The 1000 meter drop down is a pity. I lose the altitude I worked so hard for. In 20 kilometer I am back at 2660 meter. The long snake-like downhill made my legs into a paste and so I am not able to climb much. I stop when I see a perfect place to hide: between snarled dry trees, cacti and in between the walls of mountains.
A fire is made without effort. The quietness is deafening. This side of the mountain is different and I soak it all up. It reminds me of India, or Oman, but probably more like Argentina already.
The Bolivian people may be quiet and not very exuberant, they may be shy and I hardly dare to ask for photo’s but they are an honest folk. They work hard and they know how to party, as I often hear the sound of bands playing. The mountains are a whole different lot and I won’t go to touristy places, I actually don’t meet many people. My contact is mostly about asking for water and even the poorest, elderly lone women will hand me some, carried up the hill in jerry cans.

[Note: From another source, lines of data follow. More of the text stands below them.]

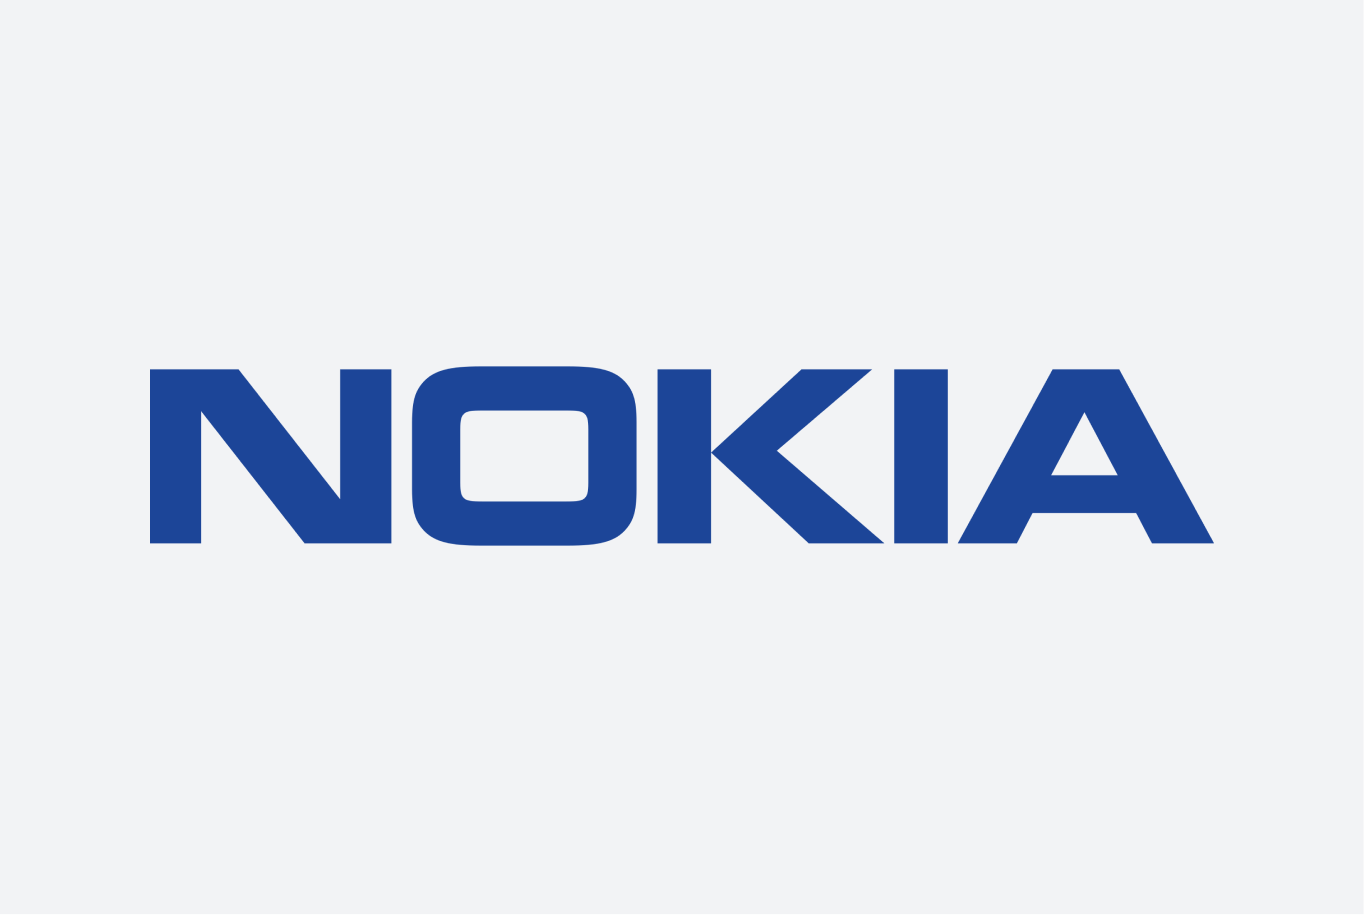
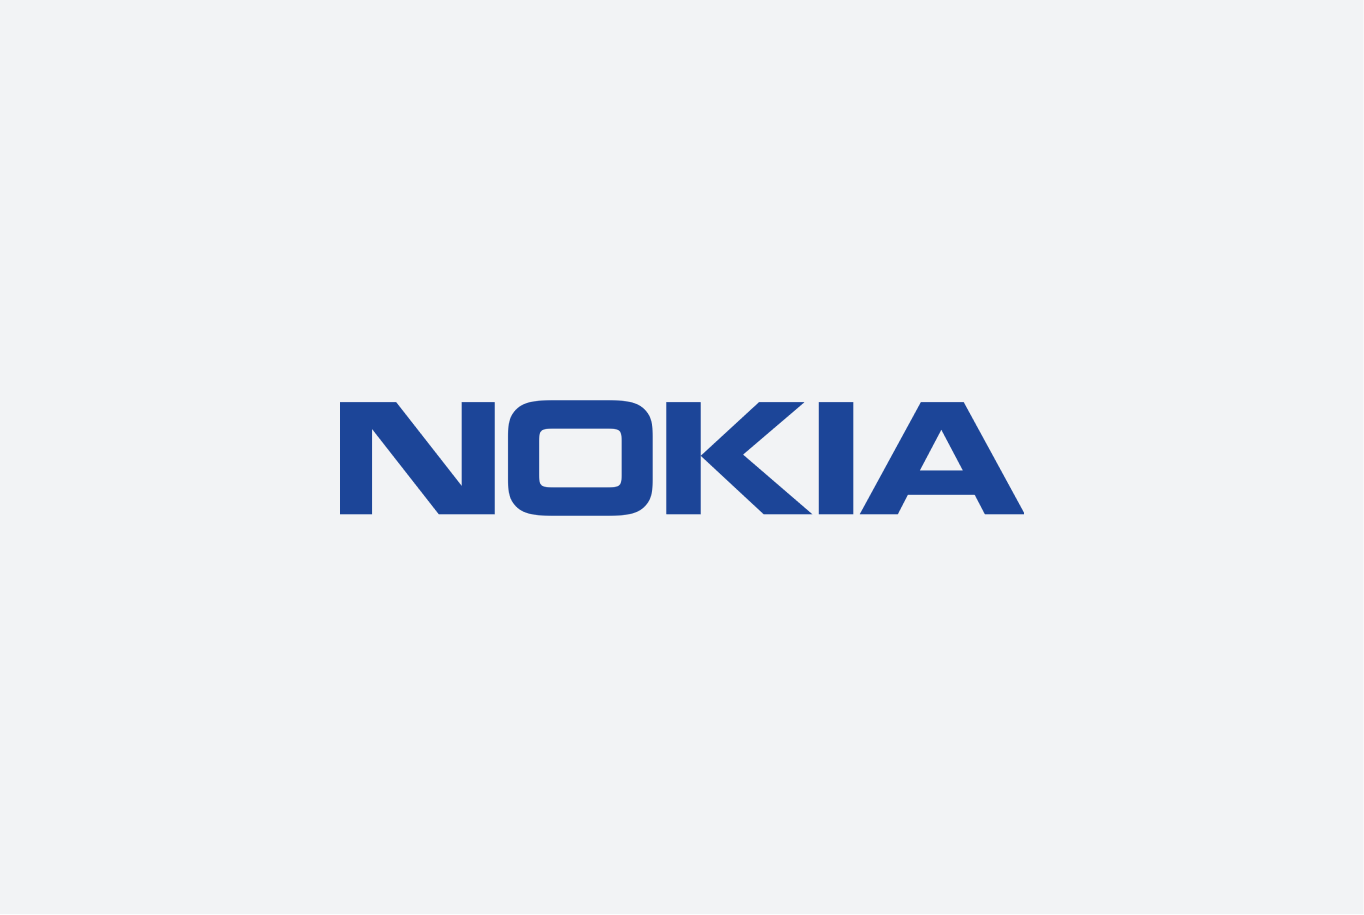
nokia

Changed region(s): [[0.0924, 0.3978, 0.893, 0.612]]

diff --git a/index.html b/index.html
@@ -116,7 +116,7 @@ LottieInteractivity.create({
             <div id="text" class="p1" style="z-index: 2;text-align: center;"><h3>Nokia Design System Redesign</h3>
               <p>Coming soon!</p>
             </div>
-            <a><img class="project1" src="Images/index/Nokia.png" alt="Nokia" style=" max-width: 100%;z-index: 20;position: relative;"></a>
+            <a><img class="project1" src="Images/nokia.png" alt="Nokia" style=" max-width: 100%;z-index: 20;position: relative;"></a>
         </div>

Taxi’s ply the non-asphalted route, old rickety cars carry wrinkled lady’s wearing all sorts of beautiful hats. Huffing trucks laden with semi-useless products like soft drinks have roaring engines, they too have troubles pulling themselves over the 3500 meter.
As for me, believe it or not, I am rather enjoying the uphill. I even carry an extra 3 liters which I fetched from the river. When I managed to get another two liter from a handsome truck-driver, I use some of my extra river water as mini shower.

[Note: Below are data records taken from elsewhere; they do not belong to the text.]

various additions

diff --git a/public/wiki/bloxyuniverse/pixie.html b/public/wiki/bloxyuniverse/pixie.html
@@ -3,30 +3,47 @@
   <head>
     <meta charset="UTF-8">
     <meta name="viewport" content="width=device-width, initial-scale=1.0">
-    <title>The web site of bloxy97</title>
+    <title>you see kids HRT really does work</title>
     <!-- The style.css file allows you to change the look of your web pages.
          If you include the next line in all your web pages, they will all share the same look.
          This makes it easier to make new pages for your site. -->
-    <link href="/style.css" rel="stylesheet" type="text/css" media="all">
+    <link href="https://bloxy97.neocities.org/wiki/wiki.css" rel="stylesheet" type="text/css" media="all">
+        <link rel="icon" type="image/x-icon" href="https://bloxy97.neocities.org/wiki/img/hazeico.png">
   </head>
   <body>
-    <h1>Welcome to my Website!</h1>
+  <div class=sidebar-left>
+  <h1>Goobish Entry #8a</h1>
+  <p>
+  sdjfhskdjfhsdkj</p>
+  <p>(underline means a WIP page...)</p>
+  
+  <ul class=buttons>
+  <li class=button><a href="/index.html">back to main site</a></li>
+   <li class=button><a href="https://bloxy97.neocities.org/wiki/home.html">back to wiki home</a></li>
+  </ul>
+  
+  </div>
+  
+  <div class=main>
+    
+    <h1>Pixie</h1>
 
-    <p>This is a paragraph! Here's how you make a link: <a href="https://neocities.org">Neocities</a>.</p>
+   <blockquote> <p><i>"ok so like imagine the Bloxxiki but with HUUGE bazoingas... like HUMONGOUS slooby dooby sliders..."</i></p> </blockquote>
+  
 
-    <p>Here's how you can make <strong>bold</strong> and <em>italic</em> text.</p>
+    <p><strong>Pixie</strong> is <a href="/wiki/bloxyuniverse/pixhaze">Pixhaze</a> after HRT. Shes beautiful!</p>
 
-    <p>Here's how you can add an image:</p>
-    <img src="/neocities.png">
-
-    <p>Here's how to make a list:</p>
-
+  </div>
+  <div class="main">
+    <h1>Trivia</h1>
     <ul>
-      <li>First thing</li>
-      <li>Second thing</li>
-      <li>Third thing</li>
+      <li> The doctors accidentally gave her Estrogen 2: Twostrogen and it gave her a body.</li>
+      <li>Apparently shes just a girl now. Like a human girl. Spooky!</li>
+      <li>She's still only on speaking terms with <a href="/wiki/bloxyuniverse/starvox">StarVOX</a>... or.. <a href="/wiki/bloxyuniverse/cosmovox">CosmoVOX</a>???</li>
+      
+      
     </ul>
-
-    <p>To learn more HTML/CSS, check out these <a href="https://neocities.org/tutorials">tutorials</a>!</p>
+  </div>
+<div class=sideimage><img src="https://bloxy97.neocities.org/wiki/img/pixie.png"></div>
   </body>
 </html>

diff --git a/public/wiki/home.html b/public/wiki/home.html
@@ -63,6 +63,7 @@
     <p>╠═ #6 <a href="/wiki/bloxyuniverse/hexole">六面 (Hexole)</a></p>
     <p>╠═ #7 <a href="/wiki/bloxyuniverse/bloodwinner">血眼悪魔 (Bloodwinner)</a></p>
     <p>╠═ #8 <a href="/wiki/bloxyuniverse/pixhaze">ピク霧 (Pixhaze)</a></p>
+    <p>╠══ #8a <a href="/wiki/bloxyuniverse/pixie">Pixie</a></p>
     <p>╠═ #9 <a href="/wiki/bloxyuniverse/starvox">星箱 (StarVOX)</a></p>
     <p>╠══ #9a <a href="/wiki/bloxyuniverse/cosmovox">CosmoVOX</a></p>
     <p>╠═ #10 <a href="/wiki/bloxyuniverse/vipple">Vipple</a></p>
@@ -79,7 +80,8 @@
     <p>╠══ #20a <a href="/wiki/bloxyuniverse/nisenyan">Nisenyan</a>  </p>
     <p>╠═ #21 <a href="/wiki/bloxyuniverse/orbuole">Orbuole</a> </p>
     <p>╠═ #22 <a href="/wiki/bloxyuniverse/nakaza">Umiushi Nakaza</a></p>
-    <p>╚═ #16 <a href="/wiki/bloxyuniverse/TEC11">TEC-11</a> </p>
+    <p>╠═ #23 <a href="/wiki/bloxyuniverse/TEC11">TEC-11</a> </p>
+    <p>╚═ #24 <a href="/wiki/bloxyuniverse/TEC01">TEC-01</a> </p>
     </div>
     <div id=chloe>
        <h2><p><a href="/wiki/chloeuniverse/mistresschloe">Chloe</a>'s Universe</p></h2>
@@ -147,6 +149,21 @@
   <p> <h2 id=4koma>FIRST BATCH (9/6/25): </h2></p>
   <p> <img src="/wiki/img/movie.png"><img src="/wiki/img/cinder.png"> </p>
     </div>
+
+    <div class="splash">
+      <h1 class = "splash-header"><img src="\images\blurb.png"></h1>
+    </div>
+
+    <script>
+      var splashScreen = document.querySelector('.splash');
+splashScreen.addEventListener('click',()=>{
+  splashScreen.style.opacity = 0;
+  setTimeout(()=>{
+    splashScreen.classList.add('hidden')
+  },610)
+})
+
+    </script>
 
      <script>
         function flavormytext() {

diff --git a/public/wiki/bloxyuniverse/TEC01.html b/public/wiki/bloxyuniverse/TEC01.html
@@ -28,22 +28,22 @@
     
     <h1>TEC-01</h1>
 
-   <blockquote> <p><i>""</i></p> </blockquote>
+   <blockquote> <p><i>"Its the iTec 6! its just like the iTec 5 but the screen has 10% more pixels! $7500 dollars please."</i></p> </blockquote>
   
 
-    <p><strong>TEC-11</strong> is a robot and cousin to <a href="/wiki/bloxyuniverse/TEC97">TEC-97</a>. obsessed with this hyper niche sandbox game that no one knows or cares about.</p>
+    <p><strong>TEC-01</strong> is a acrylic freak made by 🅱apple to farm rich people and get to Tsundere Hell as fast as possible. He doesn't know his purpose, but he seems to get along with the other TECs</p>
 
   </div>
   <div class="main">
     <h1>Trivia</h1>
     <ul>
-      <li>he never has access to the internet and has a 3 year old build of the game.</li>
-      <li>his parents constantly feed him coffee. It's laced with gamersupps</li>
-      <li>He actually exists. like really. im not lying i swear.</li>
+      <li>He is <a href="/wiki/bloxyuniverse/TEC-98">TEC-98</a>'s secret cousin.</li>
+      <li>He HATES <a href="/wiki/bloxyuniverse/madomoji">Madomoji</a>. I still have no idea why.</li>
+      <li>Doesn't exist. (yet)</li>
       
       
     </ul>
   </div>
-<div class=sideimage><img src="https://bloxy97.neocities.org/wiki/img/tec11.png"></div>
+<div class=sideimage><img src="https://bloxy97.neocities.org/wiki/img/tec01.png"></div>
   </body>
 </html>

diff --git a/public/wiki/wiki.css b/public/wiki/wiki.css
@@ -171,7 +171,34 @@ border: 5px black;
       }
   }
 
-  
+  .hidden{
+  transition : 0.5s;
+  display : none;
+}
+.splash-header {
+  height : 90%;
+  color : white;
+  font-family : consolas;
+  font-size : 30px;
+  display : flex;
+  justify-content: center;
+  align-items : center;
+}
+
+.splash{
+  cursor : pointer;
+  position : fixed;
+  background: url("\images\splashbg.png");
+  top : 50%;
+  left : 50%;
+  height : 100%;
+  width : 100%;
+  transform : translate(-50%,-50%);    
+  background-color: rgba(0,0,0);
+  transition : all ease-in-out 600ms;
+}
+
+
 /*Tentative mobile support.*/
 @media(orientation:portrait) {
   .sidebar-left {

When I reach the plains at 3500 meters I meet with the forceful wind. Oh, just great. Now that!
The wind blows so hard that I cannot possibly enjoy camp, let alone making a fire to prepare milky coffee. I seek another mud house. This time I am sure it’s abandoned. Except for a dozen yellow birds in the morning who sit on the roofless walls.
To see Villazon is feeling proud and euforic, I have made it, however slowly. The hotel manager assumes I did come from Tupiza, when I say ‘Tarija’, he is amazed ‘con bicicletta??’ and his eyes are round with surprise. So am I!

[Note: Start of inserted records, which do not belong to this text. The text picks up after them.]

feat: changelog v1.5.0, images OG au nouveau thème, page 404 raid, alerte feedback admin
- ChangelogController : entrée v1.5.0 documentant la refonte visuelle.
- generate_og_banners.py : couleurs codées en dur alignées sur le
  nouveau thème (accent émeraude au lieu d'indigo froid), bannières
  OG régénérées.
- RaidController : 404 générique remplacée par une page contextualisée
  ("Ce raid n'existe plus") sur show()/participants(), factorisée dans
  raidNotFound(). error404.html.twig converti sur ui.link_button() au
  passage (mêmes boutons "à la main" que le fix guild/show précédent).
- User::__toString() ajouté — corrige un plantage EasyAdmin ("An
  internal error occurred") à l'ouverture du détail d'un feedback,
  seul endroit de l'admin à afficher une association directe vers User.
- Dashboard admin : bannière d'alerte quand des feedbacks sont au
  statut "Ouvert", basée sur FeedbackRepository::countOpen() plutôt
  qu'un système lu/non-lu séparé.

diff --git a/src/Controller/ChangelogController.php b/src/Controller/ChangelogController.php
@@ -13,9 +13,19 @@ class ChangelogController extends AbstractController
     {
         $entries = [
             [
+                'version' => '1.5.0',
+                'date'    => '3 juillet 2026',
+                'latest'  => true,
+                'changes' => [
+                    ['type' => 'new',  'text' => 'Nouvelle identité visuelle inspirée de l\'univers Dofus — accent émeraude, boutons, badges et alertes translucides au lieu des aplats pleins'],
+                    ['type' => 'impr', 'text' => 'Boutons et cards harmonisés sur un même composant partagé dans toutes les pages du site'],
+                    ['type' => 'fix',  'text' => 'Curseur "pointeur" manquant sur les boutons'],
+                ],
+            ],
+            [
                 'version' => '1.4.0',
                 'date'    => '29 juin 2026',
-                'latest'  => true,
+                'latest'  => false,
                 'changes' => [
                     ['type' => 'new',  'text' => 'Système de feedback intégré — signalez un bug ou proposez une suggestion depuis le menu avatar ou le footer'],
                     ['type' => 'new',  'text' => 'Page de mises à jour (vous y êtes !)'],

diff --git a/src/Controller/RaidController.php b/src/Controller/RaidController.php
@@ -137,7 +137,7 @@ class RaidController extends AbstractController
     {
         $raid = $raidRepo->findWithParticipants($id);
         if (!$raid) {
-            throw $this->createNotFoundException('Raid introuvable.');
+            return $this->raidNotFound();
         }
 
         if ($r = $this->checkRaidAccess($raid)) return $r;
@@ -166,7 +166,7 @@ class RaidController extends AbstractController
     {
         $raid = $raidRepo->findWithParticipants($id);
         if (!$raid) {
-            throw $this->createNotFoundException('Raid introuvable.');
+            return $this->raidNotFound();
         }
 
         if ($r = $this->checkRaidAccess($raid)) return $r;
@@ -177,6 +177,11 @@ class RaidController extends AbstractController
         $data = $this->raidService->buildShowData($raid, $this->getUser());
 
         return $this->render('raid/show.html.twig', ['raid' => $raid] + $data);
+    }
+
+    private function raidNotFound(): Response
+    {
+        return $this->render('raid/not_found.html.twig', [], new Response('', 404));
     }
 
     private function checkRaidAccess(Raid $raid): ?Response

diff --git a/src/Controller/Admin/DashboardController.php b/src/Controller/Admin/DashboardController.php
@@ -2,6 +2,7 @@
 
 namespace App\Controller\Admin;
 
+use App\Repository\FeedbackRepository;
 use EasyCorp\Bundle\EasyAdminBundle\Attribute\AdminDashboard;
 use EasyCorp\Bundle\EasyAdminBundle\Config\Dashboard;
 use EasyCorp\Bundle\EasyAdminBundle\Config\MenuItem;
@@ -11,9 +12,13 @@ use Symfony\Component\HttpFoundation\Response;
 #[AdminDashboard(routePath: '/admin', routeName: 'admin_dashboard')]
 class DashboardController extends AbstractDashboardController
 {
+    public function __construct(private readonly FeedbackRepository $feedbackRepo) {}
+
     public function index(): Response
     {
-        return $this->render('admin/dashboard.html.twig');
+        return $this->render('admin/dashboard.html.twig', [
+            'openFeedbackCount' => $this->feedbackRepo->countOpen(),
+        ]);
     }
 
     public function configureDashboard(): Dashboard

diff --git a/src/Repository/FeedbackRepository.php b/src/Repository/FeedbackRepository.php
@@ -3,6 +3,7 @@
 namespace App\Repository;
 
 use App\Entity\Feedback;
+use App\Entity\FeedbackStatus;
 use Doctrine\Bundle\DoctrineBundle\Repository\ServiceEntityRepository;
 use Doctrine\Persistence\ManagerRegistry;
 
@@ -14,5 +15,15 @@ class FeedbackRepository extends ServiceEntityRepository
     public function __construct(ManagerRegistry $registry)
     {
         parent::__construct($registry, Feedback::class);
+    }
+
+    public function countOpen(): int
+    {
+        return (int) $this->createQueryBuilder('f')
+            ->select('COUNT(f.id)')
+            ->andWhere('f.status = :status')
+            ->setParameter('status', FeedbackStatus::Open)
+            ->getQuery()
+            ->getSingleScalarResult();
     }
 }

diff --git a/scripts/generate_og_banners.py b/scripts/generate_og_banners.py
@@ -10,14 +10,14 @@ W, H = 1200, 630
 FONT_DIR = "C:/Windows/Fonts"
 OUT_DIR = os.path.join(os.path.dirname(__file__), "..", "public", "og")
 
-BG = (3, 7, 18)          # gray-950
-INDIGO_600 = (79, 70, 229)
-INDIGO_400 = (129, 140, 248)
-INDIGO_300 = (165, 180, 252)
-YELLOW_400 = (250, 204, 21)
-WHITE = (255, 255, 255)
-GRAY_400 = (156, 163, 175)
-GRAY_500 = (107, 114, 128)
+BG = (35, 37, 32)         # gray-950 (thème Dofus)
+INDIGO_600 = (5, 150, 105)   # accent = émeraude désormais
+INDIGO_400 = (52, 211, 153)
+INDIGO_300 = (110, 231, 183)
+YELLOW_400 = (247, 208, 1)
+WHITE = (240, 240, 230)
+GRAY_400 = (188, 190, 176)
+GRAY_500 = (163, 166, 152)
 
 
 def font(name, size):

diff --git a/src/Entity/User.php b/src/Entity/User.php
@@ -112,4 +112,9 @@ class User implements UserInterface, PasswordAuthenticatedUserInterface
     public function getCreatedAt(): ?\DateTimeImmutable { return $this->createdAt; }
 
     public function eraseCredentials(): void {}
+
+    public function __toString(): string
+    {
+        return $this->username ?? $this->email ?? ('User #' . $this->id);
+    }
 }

From Villamontes to Villazon, it was quite a journey. Villazon might be an uninteresting border town, I like it. I finally eat meals without pasta, and I don’t have to cook. I sample quinoa- and peanut soup, corn drink and lama meat. The people in Villazon are a most interesting spectacle, if my eyes were a lens I had made a 10.000 photo’s. The color of the sky, the paint on the walls, the combinations of the women their dress, woolen socks and bowler hats. The multi colored cloths they carry their children in, old men with their grandson’s. The eyes of children, pure and so clear. The skins of elderly, dried out by the high altitude sun. Women from afar laying cards. Selling lama hides. Selling birds’ nests.
The hundreds of dogs begging for food and if they forget their hunger, they run around playing. Handmade goat cheese, brought by a farmer in knotted cloths; who knows from how far he comes? Painful bright cakes, papaya’s, skin colored stockings, plastic shoes and plastic flower garlands for the death. The biggest difference with Tarija is that here are no rich people to be seen, hardly any ladies with sled heels and flat bums pressed into tight jeans. Here are still young girls, early mothers, dressed authentic, which is so much more beautiful! Well, exceptions aside…
I stay 3 days in a nondescript residencial. Another lone traveler from Argentina appears, a man with a half meter long beard. I want to meet him, and so happens. We talk for hours, in Spanish. We sit on the cold concrete ground, grind masala spices, eat papaya and drink maté from a plastic travelers gourd. But mostly we laugh, a lot.
Coaches load up nonstop with travelers. Trucks stock up with goods and locals, a colorful bunch of campesinos living a simple, hard but seemingly satisfying life. Bolivians are beautiful people! And I understand why their first question was ‘solita?’ No Bolivian moves alone. Alone is for the shepherds…
Detailed info about Bolivia here